• The task: The reply should contain all the data below, repeated exactly, and none of the images.

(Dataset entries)
· · · · · · ·
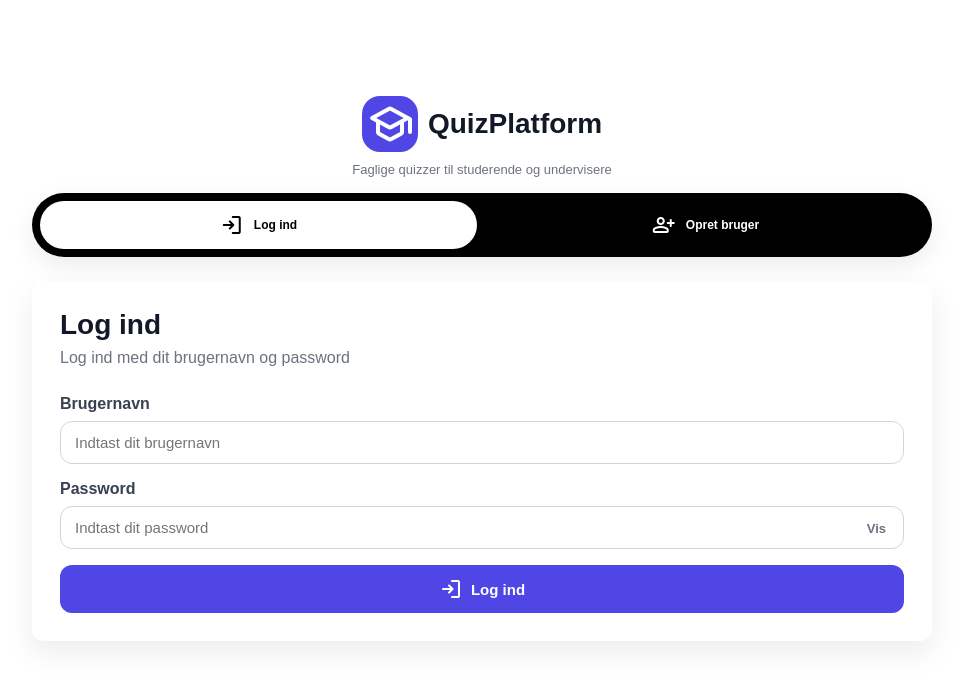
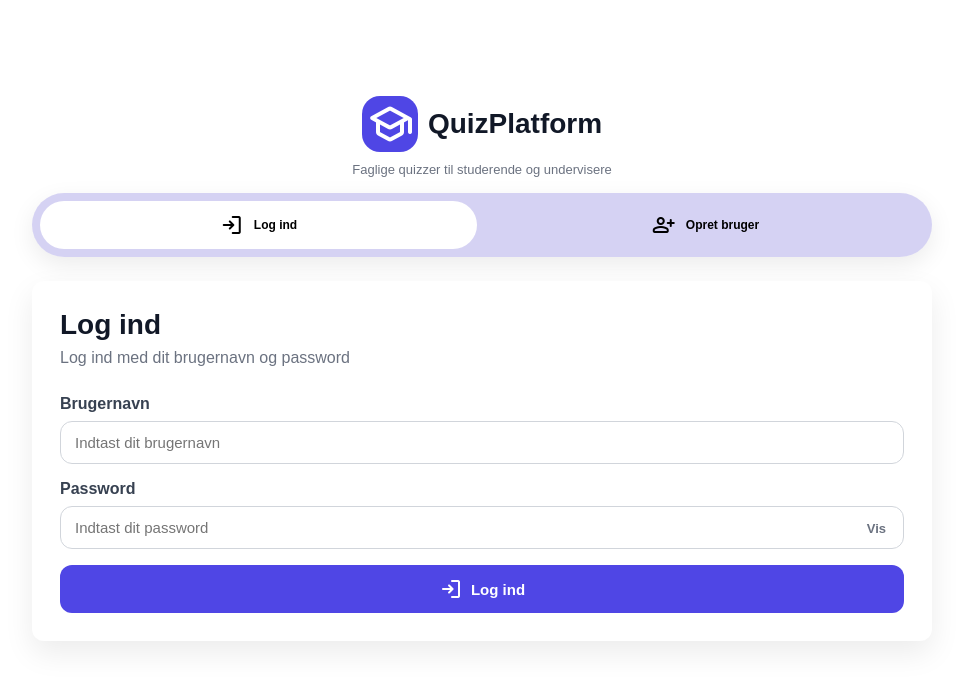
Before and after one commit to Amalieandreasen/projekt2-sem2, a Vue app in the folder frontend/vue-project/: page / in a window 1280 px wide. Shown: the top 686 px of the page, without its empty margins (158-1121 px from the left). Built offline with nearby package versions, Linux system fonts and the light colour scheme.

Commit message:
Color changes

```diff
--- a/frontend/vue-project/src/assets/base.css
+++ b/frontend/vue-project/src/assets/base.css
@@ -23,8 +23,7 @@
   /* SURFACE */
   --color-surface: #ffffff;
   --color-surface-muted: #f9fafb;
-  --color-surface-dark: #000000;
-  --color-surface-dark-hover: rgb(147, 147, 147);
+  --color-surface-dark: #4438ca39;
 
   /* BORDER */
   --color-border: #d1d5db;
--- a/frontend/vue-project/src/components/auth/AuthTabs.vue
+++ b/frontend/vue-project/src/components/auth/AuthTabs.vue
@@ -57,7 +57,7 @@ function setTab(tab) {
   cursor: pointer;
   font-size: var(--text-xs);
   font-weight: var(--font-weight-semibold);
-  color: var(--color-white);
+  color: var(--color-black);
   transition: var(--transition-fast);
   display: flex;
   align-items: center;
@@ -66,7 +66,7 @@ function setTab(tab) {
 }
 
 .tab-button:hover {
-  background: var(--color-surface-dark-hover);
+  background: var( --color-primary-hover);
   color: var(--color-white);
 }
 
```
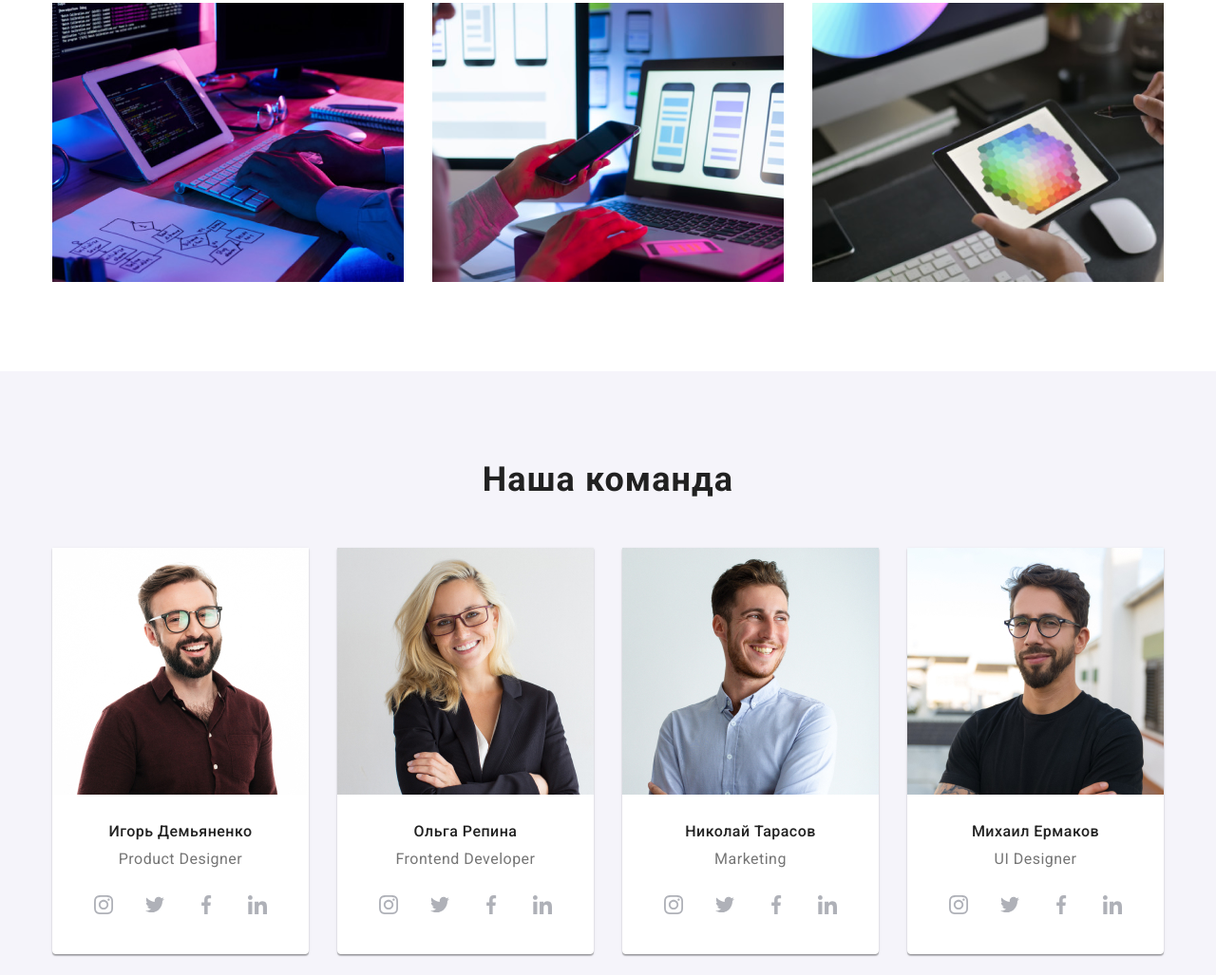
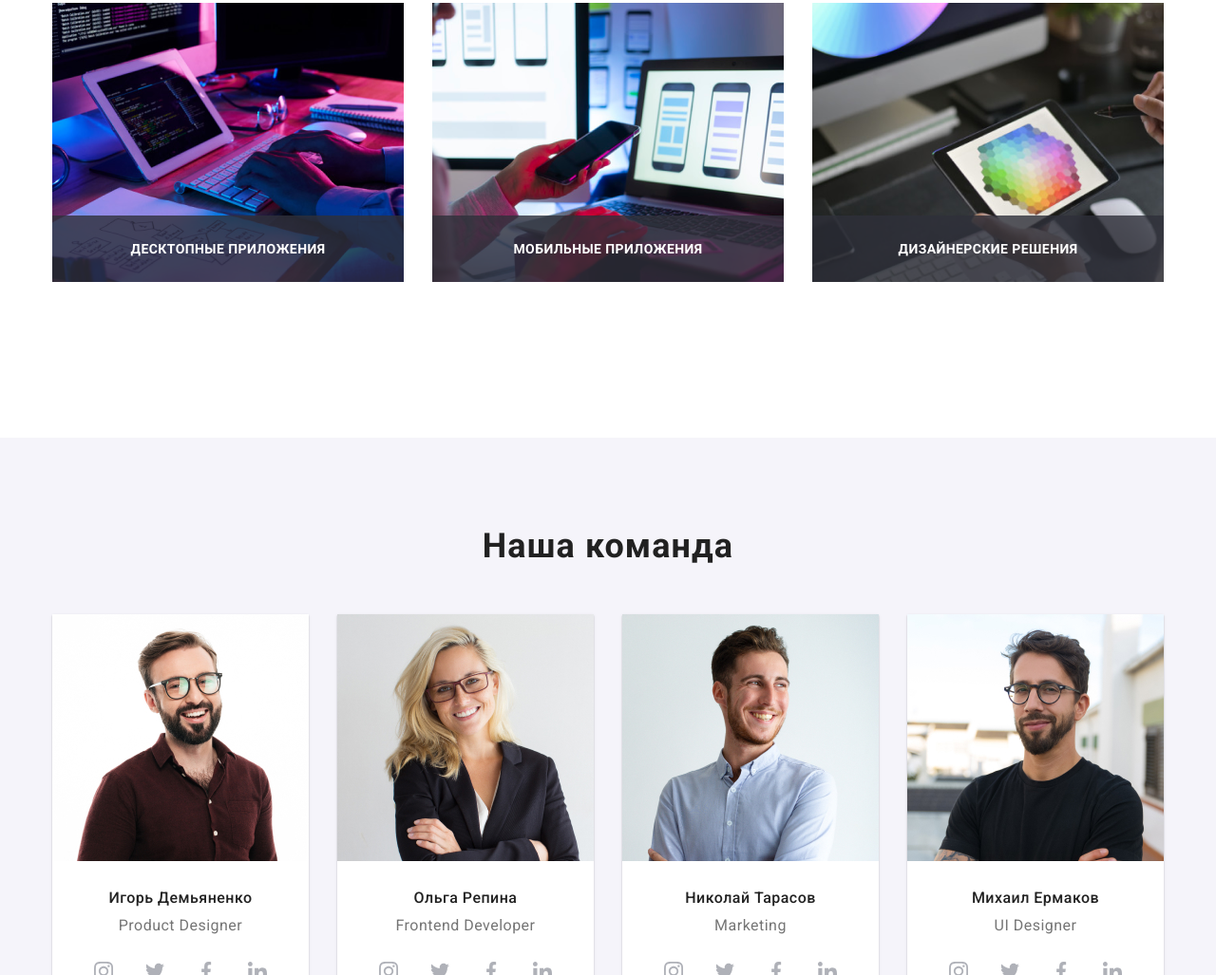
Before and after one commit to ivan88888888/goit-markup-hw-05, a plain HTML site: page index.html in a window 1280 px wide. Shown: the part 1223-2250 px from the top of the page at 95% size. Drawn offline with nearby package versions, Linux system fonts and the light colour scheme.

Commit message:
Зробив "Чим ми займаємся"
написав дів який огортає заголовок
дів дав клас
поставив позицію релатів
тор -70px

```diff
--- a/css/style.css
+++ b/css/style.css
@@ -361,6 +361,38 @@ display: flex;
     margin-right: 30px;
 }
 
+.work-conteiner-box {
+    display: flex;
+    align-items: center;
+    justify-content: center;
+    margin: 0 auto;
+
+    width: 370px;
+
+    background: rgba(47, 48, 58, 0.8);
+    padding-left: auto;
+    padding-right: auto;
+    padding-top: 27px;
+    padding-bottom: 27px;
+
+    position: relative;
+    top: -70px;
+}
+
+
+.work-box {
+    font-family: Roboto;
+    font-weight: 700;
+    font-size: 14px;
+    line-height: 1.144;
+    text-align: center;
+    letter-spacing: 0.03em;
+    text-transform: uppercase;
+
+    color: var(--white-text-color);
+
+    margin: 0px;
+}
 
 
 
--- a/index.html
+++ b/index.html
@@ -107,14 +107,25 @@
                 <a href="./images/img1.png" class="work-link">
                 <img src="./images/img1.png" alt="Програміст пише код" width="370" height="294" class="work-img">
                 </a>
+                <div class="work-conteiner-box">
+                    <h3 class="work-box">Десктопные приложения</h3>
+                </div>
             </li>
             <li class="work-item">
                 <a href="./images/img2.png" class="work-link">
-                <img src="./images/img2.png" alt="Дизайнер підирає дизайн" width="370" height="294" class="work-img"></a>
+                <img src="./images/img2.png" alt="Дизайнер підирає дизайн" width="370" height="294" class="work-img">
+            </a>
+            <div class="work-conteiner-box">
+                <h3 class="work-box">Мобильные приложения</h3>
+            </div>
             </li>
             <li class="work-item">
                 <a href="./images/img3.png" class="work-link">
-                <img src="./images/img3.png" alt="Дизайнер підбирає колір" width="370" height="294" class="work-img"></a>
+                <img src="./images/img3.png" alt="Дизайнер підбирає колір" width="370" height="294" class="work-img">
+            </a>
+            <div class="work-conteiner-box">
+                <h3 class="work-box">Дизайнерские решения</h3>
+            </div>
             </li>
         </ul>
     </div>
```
· · · · · · ·
• Exercise output:
Before and after one commit to Amalieandreasen/projekt2-sem2, a Vue app in the folder frontend/vue-project/: page / in a window 1280 px wide. Shown: the top 686 px of the page, without its empty margins (158-1121 px from the left). Built offline with nearby package versions, Linux system fonts and the light colour scheme.

Commit message:
Color changes

```diff
--- a/frontend/vue-project/src/assets/base.css
+++ b/frontend/vue-project/src/assets/base.css
@@ -23,8 +23,7 @@
   /* SURFACE */
   --color-surface: #ffffff;
   --color-surface-muted: #f9fafb;
-  --color-surface-dark: #000000;
-  --color-surface-dark-hover: rgb(147, 147, 147);
+  --color-surface-dark: #4438ca39;
 
   /* BORDER */
   --color-border: #d1d5db;
--- a/frontend/vue-project/src/components/auth/AuthTabs.vue
+++ b/frontend/vue-project/src/components/auth/AuthTabs.vue
@@ -57,7 +57,7 @@ function setTab(tab) {
   cursor: pointer;
   font-size: var(--text-xs);
   font-weight: var(--font-weight-semibold);
-  color: var(--color-white);
+  color: var(--color-black);
   transition: var(--transition-fast);
   display: flex;
   align-items: center;
@@ -66,7 +66,7 @@ function setTab(tab) {
 }
 
 .tab-button:hover {
-  background: var(--color-surface-dark-hover);
+  background: var( --color-primary-hover);
   color: var(--color-white);
 }
 
```
Before and after one commit to ivan88888888/goit-markup-hw-05, a plain HTML site: page index.html in a window 1280 px wide. Shown: the part 1223-2250 px from the top of the page at 95% size. Drawn offline with nearby package versions, Linux system fonts and the light colour scheme.

Commit message:
Зробив "Чим ми займаємся"
написав дів який огортає заголовок
дів дав клас
поставив позицію релатів
тор -70px

```diff
--- a/css/style.css
+++ b/css/style.css
@@ -361,6 +361,38 @@ display: flex;
     margin-right: 30px;
 }
 
+.work-conteiner-box {
+    display: flex;
+    align-items: center;
+    justify-content: center;
+    margin: 0 auto;
+
+    width: 370px;
+
+    background: rgba(47, 48, 58, 0.8);
+    padding-left: auto;
+    padding-right: auto;
+    padding-top: 27px;
+    padding-bottom: 27px;
+
+    position: relative;
+    top: -70px;
+}
+
+
+.work-box {
+    font-family: Roboto;
+    font-weight: 700;
+    font-size: 14px;
+    line-height: 1.144;
+    text-align: center;
+    letter-spacing: 0.03em;
+    text-transform: uppercase;
+
+    color: var(--white-text-color);
+
+    margin: 0px;
+}
 
 
 
--- a/index.html
+++ b/index.html
@@ -107,14 +107,25 @@
                 <a href="./images/img1.png" class="work-link">
                 <img src="./images/img1.png" alt="Програміст пише код" width="370" height="294" class="work-img">
                 </a>
+                <div class="work-conteiner-box">
+                    <h3 class="work-box">Десктопные приложения</h3>
+                </div>
             </li>
             <li class="work-item">
                 <a href="./images/img2.png" class="work-link">
-                <img src="./images/img2.png" alt="Дизайнер підирає дизайн" width="370" height="294" class="work-img"></a>
+                <img src="./images/img2.png" alt="Дизайнер підирає дизайн" width="370" height="294" class="work-img">
+            </a>
+            <div class="work-conteiner-box">
+                <h3 class="work-box">Мобильные приложения</h3>
+            </div>
             </li>
             <li class="work-item">
                 <a href="./images/img3.png" class="work-link">
-                <img src="./images/img3.png" alt="Дизайнер підбирає колір" width="370" height="294" class="work-img"></a>
+                <img src="./images/img3.png" alt="Дизайнер підбирає колір" width="370" height="294" class="work-img">
+            </a>
+            <div class="work-conteiner-box">
+                <h3 class="work-box">Дизайнерские решения</h3>
+            </div>
             </li>
         </ul>
     </div>
```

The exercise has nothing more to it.